■ Work required ■
Produce one exact copy of the records, no pictures.
*** Block opens ***
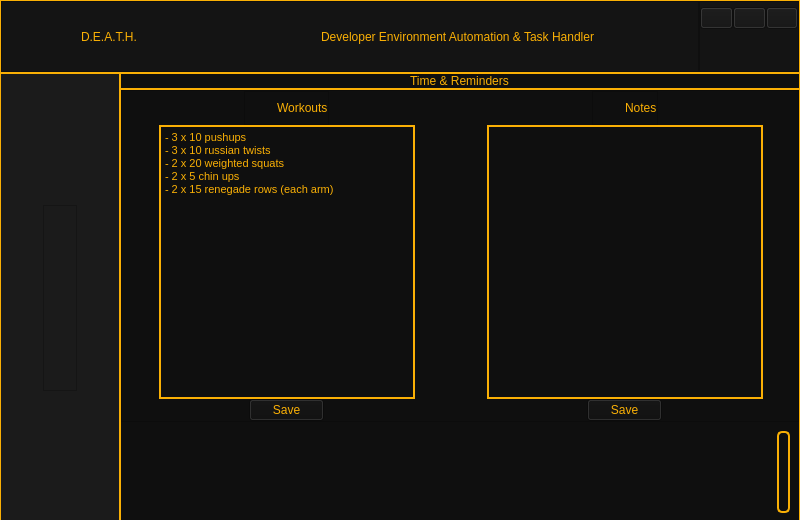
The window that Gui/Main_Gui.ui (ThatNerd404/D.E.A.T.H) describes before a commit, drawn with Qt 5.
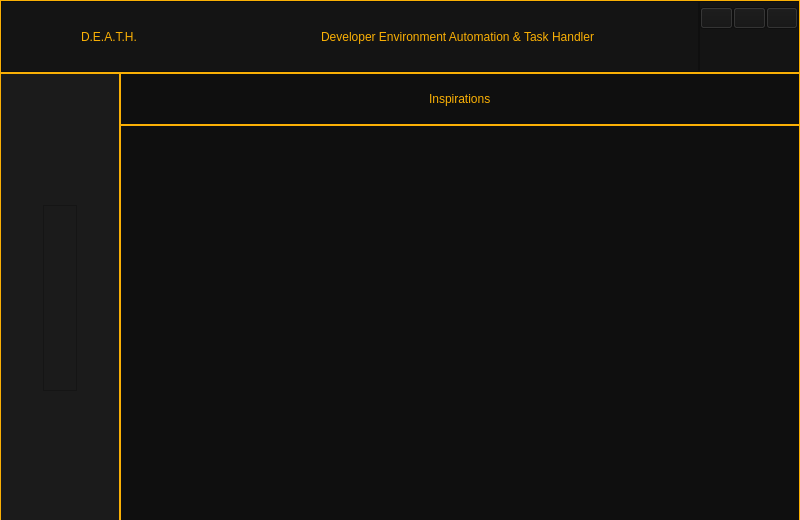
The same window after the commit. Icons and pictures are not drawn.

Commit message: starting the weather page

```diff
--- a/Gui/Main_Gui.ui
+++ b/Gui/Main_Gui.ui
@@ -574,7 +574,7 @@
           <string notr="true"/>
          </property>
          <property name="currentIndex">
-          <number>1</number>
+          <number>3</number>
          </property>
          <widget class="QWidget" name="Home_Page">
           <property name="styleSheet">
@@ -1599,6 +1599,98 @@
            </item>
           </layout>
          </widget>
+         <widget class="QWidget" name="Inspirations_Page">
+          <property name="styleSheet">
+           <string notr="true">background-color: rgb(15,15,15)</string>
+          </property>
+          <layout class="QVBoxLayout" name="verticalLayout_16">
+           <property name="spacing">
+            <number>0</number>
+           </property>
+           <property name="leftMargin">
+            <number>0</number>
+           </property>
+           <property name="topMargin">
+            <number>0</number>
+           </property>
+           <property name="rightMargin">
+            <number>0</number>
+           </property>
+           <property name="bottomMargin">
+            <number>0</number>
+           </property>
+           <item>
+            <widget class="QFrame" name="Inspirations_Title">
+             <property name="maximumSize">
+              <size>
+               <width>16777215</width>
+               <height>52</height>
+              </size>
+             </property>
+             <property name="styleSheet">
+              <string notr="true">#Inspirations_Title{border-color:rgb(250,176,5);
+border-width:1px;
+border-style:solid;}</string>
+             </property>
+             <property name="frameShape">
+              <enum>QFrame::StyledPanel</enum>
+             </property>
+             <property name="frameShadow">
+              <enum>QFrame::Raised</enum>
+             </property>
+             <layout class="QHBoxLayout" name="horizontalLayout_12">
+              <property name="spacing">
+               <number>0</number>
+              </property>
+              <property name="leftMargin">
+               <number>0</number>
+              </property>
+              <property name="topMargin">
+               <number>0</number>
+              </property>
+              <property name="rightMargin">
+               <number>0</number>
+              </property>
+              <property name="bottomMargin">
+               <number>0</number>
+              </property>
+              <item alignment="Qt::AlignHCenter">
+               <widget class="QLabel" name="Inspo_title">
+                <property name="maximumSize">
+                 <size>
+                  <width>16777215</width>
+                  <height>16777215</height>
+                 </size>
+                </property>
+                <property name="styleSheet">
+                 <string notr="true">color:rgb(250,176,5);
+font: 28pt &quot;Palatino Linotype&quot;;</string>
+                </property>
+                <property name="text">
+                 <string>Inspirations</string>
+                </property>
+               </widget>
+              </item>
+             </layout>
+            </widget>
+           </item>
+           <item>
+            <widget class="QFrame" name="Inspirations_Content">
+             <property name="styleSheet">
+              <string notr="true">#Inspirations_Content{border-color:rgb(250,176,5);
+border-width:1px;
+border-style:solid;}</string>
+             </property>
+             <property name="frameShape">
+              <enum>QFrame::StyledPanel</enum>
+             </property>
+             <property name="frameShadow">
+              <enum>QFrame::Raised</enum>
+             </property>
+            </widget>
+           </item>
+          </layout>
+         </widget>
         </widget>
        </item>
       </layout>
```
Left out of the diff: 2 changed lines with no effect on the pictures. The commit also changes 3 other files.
*** Block closes ***
■ Reply ■
The window that Gui/Main_Gui.ui (ThatNerd404/D.E.A.T.H) describes before a commit, drawn with Qt 5.
The same window after the commit. Icons and pictures are not drawn.

Commit message: starting the weather page

```diff
--- a/Gui/Main_Gui.ui
+++ b/Gui/Main_Gui.ui
@@ -574,7 +574,7 @@
           <string notr="true"/>
          </property>
          <property name="currentIndex">
-          <number>1</number>
+          <number>3</number>
          </property>
          <widget class="QWidget" name="Home_Page">
           <property name="styleSheet">
@@ -1599,6 +1599,98 @@
            </item>
           </layout>
          </widget>
+         <widget class="QWidget" name="Inspirations_Page">
+          <property name="styleSheet">
+           <string notr="true">background-color: rgb(15,15,15)</string>
+          </property>
+          <layout class="QVBoxLayout" name="verticalLayout_16">
+           <property name="spacing">
+            <number>0</number>
+           </property>
+           <property name="leftMargin">
+            <number>0</number>
+           </property>
+           <property name="topMargin">
+            <number>0</number>
+           </property>
+           <property name="rightMargin">
+            <number>0</number>
+           </property>
+           <property name="bottomMargin">
+            <number>0</number>
+           </property>
+           <item>
+            <widget class="QFrame" name="Inspirations_Title">
+             <property name="maximumSize">
+              <size>
+               <width>16777215</width>
+               <height>52</height>
+              </size>
+             </property>
+             <property name="styleSheet">
+              <string notr="true">#Inspirations_Title{border-color:rgb(250,176,5);
+border-width:1px;
+border-style:solid;}</string>
+             </property>
+             <property name="frameShape">
+              <enum>QFrame::StyledPanel</enum>
+             </property>
+             <property name="frameShadow">
+              <enum>QFrame::Raised</enum>
+             </property>
+             <layout class="QHBoxLayout" name="horizontalLayout_12">
+              <property name="spacing">
+               <number>0</number>
+              </property>
+              <property name="leftMargin">
+               <number>0</number>
+              </property>
+              <property name="topMargin">
+               <number>0</number>
+              </property>
+              <property name="rightMargin">
+               <number>0</number>
+              </property>
+              <property name="bottomMargin">
+               <number>0</number>
+              </property>
+              <item alignment="Qt::AlignHCenter">
+               <widget class="QLabel" name="Inspo_title">
+                <property name="maximumSize">
+                 <size>
+                  <width>16777215</width>
+                  <height>16777215</height>
+                 </size>
+                </property>
+                <property name="styleSheet">
+                 <string notr="true">color:rgb(250,176,5);
+font: 28pt &quot;Palatino Linotype&quot;;</string>
+                </property>
+                <property name="text">
+                 <string>Inspirations</string>
+                </property>
+               </widget>
+              </item>
+             </layout>
+            </widget>
+           </item>
+           <item>
+            <widget class="QFrame" name="Inspirations_Content">
+             <property name="styleSheet">
+              <string notr="true">#Inspirations_Content{border-color:rgb(250,176,5);
+border-width:1px;
+border-style:solid;}</string>
+             </property>
+             <property name="frameShape">
+              <enum>QFrame::StyledPanel</enum>
+             </property>
+             <property name="frameShadow">
+              <enum>QFrame::Raised</enum>
+             </property>
+            </widget>
+           </item>
+          </layout>
+         </widget>
         </widget>
        </item>
       </layout>
```
Left out of the diff: 2 changed lines with no effect on the pictures. The commit also changes 3 other files.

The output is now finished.